Perhaps the average consumer in the West doesn’t care what information their Chinese phone is collecting. It won’t be used to oppress them the way China uses its macabre “personal credit score” and tech like facial recognition to make its totalitarian state more efficient. Governments cannot be so casual about security, and there will be more and more investigations into technology originating in undemocratic states. If these companies hope to quell these suspicions, they must work very hard to build a record level of transparency into their products and engage oversight of their activities with trusted third-party companies and agencies that can hold them accountable.


Otherwise, the potential consequences cannot be ignored. An exploit in a router made in Taiwan isn’t the same as in one built in China. If a company that makes voting machines used in American elections is bought by a German or Brazilian multinational, it’s not the same as if it’s bought by one with connections to a Russian oligarch. The dangers are multiplied by the complex web of international finance and the ease with which money is moved and ownership obscured.


The last thing users and companies need is another layer of security concerns to worry about. iPhones are made in China, is there a risk? Cars with dangerous flaws are recalled and the manufacturers punished, but such oversight and punitive actions are rare for poor security practices or tech devices despite a much inferior safety record. As concerned as I am about foreign espionage, the dismal state of tech security in general makes it very hard to fight. A security flaw in a Chinese device is hardly a smoking gun when similar exploits are found in practically every similar device on the market, regardless of origin. Companies pass these headaches to their customers and consumers. They rely on the next exploit or hack distracting the public from the last one. Outrage is a healthy response, and one of the few ways consumers have to press for change.


The ability to publish and promote anonymously on a global scale has tended to expose our worst impulses and beliefs and to facilitate malign influences. But those impulses are still human ones and aren’t created by the tools we use to act on them. Anonymous comments are so often worse than those made openly because the people who post them are terrible humans, not because the technology that enables them is malicious or poorly designed.

This does not mean we should live in a world without regulation of these powerful new technologies. A similar argument is made by American gun advocates with their mantra “guns don’t kill people, people do,” but even most of them acknowledge that rocket launchers and tanks shouldn’t be available to the public. If the lines aren’t clear even with weapons, how can they be drawn in cyberspace?

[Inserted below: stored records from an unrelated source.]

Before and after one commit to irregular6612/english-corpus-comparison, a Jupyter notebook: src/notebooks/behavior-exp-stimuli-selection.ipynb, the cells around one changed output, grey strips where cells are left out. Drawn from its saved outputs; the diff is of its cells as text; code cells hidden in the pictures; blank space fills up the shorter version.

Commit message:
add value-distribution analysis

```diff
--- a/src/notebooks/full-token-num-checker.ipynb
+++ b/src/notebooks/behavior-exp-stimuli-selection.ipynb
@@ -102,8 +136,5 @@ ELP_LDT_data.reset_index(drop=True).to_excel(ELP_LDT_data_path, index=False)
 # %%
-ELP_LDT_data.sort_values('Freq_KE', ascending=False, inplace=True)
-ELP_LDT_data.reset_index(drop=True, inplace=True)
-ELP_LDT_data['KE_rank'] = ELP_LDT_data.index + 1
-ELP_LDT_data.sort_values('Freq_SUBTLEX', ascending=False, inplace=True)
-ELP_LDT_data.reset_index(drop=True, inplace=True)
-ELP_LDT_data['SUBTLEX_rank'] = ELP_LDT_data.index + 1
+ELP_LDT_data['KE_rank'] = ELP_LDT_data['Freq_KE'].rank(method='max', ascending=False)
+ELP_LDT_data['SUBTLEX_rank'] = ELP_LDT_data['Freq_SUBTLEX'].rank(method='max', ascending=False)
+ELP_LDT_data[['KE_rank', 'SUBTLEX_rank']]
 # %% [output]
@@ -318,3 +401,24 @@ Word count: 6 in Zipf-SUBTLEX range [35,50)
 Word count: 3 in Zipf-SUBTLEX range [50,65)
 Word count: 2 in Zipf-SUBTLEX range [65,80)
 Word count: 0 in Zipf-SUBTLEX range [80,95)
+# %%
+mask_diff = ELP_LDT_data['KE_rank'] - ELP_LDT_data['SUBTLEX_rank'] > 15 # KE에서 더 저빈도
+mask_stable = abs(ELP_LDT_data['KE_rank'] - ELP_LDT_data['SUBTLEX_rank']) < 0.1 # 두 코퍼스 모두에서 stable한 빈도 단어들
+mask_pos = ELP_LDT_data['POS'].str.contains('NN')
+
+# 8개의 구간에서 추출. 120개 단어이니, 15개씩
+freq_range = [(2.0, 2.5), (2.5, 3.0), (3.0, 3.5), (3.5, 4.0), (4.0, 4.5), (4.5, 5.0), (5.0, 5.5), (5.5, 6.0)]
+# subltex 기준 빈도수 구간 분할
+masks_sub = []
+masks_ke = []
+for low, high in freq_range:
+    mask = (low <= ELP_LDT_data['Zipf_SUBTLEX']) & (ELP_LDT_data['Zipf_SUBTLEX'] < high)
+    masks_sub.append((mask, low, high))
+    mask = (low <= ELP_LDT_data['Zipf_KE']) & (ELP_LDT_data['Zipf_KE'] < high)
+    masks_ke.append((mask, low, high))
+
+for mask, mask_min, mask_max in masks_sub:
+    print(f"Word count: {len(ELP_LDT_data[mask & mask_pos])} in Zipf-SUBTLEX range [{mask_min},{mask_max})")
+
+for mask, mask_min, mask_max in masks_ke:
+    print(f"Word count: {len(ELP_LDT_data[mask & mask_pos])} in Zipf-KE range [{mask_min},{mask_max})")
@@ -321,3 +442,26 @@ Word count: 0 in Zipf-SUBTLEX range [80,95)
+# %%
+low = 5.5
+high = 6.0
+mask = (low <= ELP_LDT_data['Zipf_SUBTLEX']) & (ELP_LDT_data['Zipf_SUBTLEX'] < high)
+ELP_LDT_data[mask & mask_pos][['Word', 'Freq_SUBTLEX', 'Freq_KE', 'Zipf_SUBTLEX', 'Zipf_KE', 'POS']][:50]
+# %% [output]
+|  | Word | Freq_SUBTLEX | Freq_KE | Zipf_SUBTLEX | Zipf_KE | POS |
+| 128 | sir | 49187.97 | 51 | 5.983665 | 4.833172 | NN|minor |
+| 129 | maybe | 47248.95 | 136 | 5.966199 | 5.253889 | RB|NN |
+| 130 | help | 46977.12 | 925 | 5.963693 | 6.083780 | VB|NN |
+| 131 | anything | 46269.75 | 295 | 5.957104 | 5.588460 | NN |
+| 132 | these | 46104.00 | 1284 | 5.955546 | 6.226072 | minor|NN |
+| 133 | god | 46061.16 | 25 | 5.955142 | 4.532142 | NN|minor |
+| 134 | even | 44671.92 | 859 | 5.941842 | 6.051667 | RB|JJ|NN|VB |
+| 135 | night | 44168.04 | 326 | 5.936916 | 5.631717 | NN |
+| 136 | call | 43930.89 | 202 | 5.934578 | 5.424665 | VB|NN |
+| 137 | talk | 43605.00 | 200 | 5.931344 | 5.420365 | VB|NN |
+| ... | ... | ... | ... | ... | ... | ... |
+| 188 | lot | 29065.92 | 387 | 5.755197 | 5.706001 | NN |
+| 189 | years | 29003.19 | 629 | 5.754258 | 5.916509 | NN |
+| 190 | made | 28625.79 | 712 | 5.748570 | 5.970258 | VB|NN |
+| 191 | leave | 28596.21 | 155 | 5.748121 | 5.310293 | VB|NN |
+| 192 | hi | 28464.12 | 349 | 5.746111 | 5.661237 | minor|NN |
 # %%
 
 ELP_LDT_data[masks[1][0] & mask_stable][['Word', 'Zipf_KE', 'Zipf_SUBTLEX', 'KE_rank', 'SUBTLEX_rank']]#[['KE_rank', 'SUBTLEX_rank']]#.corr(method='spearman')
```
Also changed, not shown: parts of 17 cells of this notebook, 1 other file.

Anti-regulation arguments with digital technology are further complicated by the obvious benefits these tools provide. Few people can argue why they really need to own a machine gun, but everyone loves to use social media, buy internet-connected home devices, and get the newest phones and other gadgets that are now essential to modern life. That these technologies can, in the wrong hands, become “weapons of mass amplification” that enable misinformation networks, privacy abuses, and security catastrophes does not make them evil. My argument has always been that we need better people, not just smarter machines.

The point of regulations and laws is to acknowledge that human nature isn’t what we might hope it to be and to push people toward behavior that is healthier for society, and, when absolutely necessary, to coerce them. Of course, the people writing the laws aren’t angels either, so we rely on a process of trial and error for the evolution of norms, procedures, and regulations that work for the greater good. This is a very slow process, while technological change and its adoption are more rapid all the time.


The fights may be old ones, but these new battlefields are tilted in favor of the bad guys because they don’t have to play by the rules. As long as that remains the case, individuals need to stay vigilant.